Inline citations

  1. Watrous, Peter (1991). "Hall of Fame Inducts Its 6th Crop of Legends". The New York Times , January 17.
  2. "House Resolution 218: Ralph Bass Memorial". Illinois House of Representatives, 90th General Assembly (1997–1998).
  3. Shaw, Arnold (1978). Honkers and Shouters. New York: Macmillan. pp. 225, 235–247. OCLC   3516614, ISBN   978-0-02-061740-2.
  4. Keil, Charles (1991). Urban Blues. University of Chicago Press. p. 100. OCLC   232252, ISBN   0-226-42960-1.
  5. "James Brown". History of Rock 'n' Roll www.history-of-rock.com , March 1998. Retrieved November 8, 2006.
  6. Hirshey, Gerri (1994). Nowhere to Run: The Story of Soul Music. Da Capo Press. pp. 61–62. OCLC   30318274, ISBN   0-306-80581-2.
  7. Larkin, Colin, ed. (1995). The Guinness Who's Who of Blues (Second ed.). Guinness Publishing. pp. 233/4. ISBN   0-85112-673-1.
  8. Gourevitch, Philip (2002). "Mr. Brown, On the Road with His Bad Self". The New Yorker , July 29.
  9. Callahan, Mike; Edwards, David (2005). The Chess Story.
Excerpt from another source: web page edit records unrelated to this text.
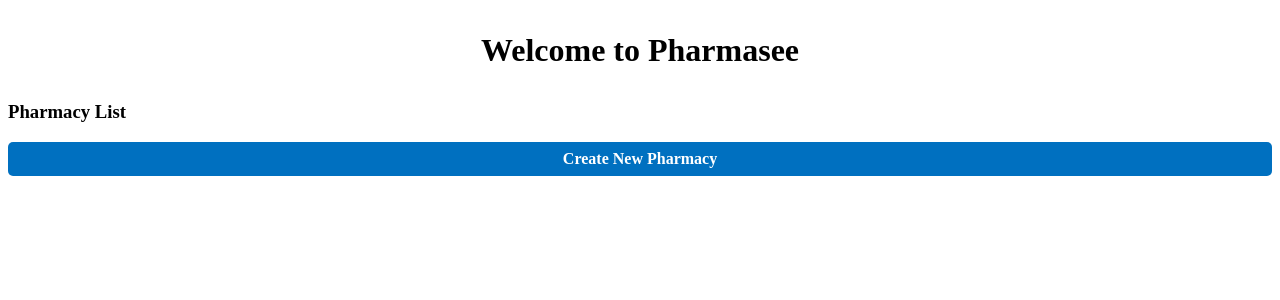
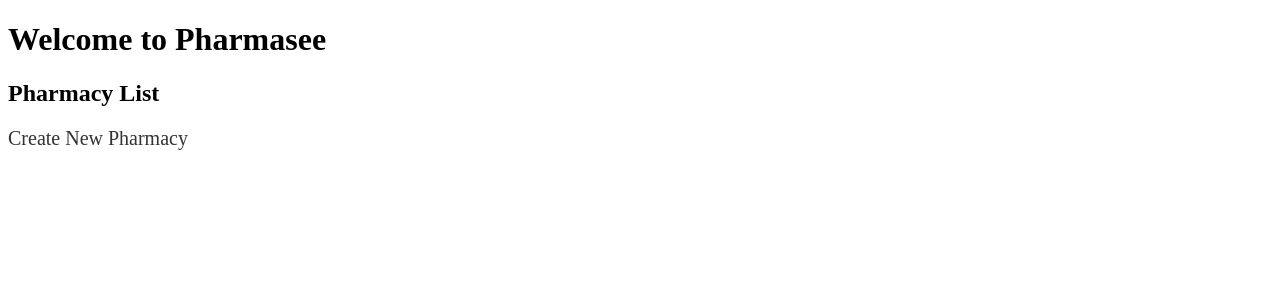
Before and after one commit to Janinenw/PharmaSee, a Node server app: page /pharmacy in a window 1280 px wide. Shown: the top 300 px of the page. Run offline with Node 20, Linux system fonts and the light colour scheme; data that the repository does not hold is empty; some libraries are stand-ins or nearby versions.

Commit message:
updated read.me

```diff
--- a/public/css/style.css
+++ b/public/css/style.css
@@ -13,6 +13,7 @@ img {
   height: auto;
 }
   #pharmasee-intro {
+    text-align: center;
     margin-top: -200px;
     font-family: Arial, sans-serif ;
 }
@@ -65,9 +66,10 @@ button */
   background-color: #0069d9;
   transform: scale(1.1);
 }
+/*
+index */
 
-/* index page  */
-/* body {
+ /* body {
   font-family: Arial, sans-serif;
   background-color: #ffffff;
   margin: 0;
@@ -76,8 +78,7 @@ button */
 
 
 
-
-h1 {
+ h1 {
   text-align: center;
   margin-top: 30px;
 }
@@ -106,13 +107,13 @@ a {
   color: #333;
 }
 
-/* div {
+ div {
   display: flex;
   justify-content: center;
   align-items: center;
   height: 100vh;
-} */
-/*
+}
+
 button {
   background-color: #333;
   color: #fff;
@@ -153,10 +154,10 @@ li > * {
 
 li > form {
   margin-left: auto;
-} */ */
+} */ */ */
 
 
-body {
+/* /* body {
   font-family: Arial, sans-serif;
   margin: 0;
 }
@@ -171,7 +172,7 @@ h2 {
   margin: 1em 0;
 }
 
-/* Style the pharmacy list */
+Style the pharmacy list
 .pharmacy-list ul {
   list-style: none;
   margin: 0;
@@ -199,7 +200,7 @@ h2 {
   display: inline;
   margin-left: 1em;
 }
-
+/*
 .pharmacy-list button {
   padding: 0.5em 1em;
   border: none;
@@ -214,8 +215,8 @@ h2 {
   background-color: #005da5;
 }
 
-/* Style the create new pharmacy link */
-a[href="/pharmacy/new"] {
+Style the create new pharmacy link */
+/* a[href="/pharmacy/new"] {
   display: block;
   margin: 1em 0;
   padding: 0.5em 1em;
@@ -227,13 +228,13 @@ a[href="/pharmacy/new"] {
   text-align: center;
   text-decoration: none;
   cursor: pointer;
-}
+} */
 
-a[href="/pharmacy/new"]:hover {
+/* a[href="/pharmacy/new"]:hover {
   background-color: #005da5;
-}
+} */
 /* edit page */
-
+/*
 form {
   margin: 30px;
   background-color: #fff;
@@ -302,4 +303,34 @@ button,
 input[type="submit"],
 input[type="reset"] {
   margin-top: 20px;
+}  */
+
+/* index */
+
+
+.scrollable {
+  max-height: 400px;
+  overflow-y: scroll;
+  border: 1px solid #ddd;
+  padding: 10px;
 }
+
+/* Style the list items */
+ul li {
+  display: flex;
+  justify-content: space-between;
+  align-items: center;
+  padding: 10px;
+  border-bottom: 1px solid #ddd;
+}
+
+/* Style the pharmacy name */
+a {
+  font-size: 20px;
+  color: #333;
+  text-decoration: none;
+}
+
+a:hover {
+  text-decoration: underline;
+}
--- a/views/index.ejs
+++ b/views/index.ejs
@@ -17,8 +17,9 @@
 		  <li>Update a pharmacy's stock status</li>
 		</ul> -->
 	  </div>
-	<h3>Pharmacy List</h2>
+	<h2>Pharmacy List</h2>
 	<div class="scrollable">
+		<div class = "pharmacy-list"></div>
 		<ul>
 			<% pharmacys.forEach(function(pharmacy) { %>
 				<li>
```
Also changed, not shown: README.md.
Both Sides Now Publications. www.bsnpubs.com . Updated November 4, 2005. Retrieved November 8, 2006.
  10. "Inductee: Ralph Bass, Non-Performer". Rock 'n' Roll Hall of Fame, 1991. Retrieved November 8, 2006.
  11. Hooker, John Lee (2002). Real Folk Blues/More Real Folk Blues (CD). MCA/Chess. OCLC   49516734. Retrieved November 8, 2006.